▶ **Work task**:
Return, from the data below, each line that contains the word "body".

####################

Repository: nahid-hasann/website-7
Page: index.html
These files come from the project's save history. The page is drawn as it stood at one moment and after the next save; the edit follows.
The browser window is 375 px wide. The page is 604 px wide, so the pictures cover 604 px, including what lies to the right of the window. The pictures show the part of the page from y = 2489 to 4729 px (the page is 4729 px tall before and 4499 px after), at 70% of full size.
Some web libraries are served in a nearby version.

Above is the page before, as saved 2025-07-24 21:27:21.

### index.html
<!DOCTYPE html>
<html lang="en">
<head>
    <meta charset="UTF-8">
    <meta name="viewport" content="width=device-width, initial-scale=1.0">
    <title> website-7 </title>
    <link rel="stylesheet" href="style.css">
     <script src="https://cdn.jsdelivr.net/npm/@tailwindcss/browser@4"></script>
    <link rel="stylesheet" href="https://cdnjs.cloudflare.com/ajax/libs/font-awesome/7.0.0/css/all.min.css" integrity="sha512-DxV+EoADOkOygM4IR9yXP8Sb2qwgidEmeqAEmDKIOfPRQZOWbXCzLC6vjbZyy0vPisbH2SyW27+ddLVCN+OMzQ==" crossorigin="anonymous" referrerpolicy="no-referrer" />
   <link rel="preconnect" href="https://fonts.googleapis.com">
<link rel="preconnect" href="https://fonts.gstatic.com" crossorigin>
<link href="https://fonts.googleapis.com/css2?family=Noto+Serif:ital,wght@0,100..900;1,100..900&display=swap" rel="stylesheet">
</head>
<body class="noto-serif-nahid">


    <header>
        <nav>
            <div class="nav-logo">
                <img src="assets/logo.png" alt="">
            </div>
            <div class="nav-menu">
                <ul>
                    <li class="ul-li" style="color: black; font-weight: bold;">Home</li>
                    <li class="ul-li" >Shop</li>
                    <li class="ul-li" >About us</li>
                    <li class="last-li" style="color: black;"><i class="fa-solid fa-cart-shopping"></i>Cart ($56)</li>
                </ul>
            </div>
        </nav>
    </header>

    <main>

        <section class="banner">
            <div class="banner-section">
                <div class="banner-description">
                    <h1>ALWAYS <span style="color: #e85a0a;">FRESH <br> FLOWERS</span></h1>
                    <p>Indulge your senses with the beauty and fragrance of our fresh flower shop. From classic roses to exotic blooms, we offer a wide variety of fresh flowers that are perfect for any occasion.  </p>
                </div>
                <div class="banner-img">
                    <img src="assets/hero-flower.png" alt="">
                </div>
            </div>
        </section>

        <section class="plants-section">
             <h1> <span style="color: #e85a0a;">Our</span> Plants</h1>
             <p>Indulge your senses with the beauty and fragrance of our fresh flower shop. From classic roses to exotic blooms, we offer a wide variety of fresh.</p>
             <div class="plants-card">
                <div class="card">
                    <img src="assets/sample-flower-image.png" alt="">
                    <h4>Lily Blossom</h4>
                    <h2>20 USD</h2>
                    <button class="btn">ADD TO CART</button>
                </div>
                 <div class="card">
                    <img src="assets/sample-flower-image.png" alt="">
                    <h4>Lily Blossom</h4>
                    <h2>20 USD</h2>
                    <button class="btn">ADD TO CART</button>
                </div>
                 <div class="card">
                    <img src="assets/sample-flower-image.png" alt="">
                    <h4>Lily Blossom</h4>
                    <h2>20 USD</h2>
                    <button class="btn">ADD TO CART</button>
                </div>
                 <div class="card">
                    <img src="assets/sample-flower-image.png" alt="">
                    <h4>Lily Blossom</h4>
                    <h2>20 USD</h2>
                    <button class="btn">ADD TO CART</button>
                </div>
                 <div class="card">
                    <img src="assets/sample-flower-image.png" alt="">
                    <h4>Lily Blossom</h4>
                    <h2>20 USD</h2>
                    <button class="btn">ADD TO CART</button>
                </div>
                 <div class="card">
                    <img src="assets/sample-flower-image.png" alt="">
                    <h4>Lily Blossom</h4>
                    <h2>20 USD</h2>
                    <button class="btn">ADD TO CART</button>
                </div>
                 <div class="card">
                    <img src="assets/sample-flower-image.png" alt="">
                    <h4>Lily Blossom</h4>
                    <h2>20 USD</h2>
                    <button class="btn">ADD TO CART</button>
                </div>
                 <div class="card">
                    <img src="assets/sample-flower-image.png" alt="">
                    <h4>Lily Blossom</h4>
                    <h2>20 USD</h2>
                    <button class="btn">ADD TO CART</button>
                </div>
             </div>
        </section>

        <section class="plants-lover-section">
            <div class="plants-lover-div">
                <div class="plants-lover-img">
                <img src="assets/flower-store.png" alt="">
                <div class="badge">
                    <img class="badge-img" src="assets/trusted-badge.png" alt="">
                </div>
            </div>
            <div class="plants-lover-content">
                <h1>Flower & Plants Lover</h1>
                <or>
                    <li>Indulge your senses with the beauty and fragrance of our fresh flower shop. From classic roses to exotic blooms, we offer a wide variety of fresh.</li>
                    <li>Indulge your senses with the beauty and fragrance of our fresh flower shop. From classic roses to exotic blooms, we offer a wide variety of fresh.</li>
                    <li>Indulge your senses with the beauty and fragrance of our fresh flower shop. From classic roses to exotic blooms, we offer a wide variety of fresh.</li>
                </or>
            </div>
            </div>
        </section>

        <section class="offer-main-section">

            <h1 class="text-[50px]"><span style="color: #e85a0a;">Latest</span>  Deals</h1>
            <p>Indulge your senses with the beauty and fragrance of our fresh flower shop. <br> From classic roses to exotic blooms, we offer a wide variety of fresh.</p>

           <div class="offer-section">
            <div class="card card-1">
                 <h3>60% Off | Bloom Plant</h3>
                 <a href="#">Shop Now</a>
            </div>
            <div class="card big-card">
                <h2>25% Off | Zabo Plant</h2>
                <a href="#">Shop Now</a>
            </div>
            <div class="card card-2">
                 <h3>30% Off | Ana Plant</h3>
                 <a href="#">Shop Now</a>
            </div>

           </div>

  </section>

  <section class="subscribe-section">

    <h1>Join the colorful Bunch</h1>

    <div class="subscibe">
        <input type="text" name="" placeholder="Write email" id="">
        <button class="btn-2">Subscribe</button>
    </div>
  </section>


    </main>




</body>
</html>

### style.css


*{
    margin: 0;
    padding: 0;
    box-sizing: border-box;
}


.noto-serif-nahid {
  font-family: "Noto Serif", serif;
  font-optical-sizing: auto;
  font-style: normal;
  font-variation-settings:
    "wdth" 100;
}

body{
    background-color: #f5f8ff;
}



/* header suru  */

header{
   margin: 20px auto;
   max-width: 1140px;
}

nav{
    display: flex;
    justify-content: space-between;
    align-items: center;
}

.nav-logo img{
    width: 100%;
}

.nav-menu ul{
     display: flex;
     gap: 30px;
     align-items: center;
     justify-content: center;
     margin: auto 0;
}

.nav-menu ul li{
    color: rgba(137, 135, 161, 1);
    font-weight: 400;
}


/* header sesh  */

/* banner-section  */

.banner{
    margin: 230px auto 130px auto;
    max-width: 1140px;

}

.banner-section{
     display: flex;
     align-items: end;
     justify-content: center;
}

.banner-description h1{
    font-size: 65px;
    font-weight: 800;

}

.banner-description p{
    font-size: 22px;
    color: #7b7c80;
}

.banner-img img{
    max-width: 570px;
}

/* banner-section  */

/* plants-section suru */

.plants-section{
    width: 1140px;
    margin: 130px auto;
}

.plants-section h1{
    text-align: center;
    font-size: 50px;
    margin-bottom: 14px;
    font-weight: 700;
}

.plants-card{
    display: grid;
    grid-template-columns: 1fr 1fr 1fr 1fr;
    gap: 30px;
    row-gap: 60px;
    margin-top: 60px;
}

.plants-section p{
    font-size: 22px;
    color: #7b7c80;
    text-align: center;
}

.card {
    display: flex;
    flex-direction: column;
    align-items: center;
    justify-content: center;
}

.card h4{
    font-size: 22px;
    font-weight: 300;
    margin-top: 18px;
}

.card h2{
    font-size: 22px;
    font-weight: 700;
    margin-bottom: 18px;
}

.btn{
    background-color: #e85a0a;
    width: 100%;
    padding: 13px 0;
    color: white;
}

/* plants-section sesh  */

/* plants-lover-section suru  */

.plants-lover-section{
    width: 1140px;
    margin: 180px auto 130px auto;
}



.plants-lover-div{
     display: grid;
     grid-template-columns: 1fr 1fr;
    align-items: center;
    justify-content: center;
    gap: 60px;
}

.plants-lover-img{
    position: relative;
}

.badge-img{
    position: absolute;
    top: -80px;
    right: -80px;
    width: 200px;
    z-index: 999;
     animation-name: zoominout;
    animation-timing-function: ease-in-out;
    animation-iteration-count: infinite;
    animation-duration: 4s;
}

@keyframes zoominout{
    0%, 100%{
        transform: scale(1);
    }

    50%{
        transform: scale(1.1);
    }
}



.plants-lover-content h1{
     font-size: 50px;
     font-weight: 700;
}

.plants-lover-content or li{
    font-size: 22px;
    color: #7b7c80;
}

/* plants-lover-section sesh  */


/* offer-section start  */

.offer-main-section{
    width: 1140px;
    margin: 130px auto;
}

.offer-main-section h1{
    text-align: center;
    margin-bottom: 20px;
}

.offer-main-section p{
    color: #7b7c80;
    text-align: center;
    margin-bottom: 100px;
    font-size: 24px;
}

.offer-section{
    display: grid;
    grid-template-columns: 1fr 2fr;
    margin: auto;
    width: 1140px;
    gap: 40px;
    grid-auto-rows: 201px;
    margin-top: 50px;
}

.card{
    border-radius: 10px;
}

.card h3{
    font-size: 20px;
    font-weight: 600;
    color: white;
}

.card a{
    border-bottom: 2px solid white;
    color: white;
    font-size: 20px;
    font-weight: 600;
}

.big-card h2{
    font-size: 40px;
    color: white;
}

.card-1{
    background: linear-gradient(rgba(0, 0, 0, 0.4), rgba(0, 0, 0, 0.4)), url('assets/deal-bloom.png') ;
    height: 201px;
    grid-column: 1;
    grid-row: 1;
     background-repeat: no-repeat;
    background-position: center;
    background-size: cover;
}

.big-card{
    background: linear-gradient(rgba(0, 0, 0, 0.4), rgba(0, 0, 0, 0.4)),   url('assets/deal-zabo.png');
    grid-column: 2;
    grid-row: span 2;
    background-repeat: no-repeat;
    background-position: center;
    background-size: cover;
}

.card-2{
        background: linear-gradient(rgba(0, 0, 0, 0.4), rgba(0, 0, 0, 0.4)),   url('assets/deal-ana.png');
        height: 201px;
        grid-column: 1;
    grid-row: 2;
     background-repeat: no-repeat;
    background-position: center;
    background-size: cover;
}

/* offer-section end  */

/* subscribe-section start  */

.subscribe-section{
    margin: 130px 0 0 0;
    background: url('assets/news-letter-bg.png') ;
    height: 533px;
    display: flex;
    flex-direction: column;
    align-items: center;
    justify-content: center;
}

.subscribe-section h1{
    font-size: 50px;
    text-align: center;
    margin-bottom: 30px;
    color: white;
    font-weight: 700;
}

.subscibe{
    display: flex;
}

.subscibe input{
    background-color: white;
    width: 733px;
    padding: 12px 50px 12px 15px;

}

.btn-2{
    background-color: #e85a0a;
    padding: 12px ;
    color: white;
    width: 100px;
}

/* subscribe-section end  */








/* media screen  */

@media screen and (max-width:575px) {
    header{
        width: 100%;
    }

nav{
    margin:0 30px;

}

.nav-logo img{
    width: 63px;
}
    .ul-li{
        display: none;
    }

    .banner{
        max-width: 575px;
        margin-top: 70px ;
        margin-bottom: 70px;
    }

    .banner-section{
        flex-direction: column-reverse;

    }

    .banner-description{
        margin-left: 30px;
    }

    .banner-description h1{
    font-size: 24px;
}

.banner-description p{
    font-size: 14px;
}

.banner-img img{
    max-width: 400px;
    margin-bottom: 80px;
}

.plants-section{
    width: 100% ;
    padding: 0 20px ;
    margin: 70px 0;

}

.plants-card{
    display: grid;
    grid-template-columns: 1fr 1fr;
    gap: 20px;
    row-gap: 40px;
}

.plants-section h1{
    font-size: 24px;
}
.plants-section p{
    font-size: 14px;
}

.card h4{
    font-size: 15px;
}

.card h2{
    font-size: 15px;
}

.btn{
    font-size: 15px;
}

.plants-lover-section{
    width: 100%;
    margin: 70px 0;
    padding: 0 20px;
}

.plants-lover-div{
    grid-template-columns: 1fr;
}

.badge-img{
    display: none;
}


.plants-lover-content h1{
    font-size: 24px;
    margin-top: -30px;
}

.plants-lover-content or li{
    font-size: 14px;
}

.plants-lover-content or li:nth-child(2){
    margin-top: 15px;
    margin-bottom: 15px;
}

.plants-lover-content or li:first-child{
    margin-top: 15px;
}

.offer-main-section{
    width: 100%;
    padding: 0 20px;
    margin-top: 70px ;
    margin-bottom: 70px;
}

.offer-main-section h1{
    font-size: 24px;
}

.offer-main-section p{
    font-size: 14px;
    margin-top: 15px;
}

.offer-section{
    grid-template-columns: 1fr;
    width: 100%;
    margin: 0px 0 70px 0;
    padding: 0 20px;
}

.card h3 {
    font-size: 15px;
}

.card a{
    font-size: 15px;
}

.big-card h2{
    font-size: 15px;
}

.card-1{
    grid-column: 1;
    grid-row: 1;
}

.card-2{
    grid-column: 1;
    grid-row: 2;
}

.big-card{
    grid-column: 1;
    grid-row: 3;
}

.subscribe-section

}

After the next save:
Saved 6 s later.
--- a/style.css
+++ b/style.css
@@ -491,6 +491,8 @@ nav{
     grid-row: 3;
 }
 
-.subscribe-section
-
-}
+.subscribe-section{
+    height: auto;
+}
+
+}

####################

▶ **Exercise response**:
<body class="noto-serif-nahid">
</body>
body{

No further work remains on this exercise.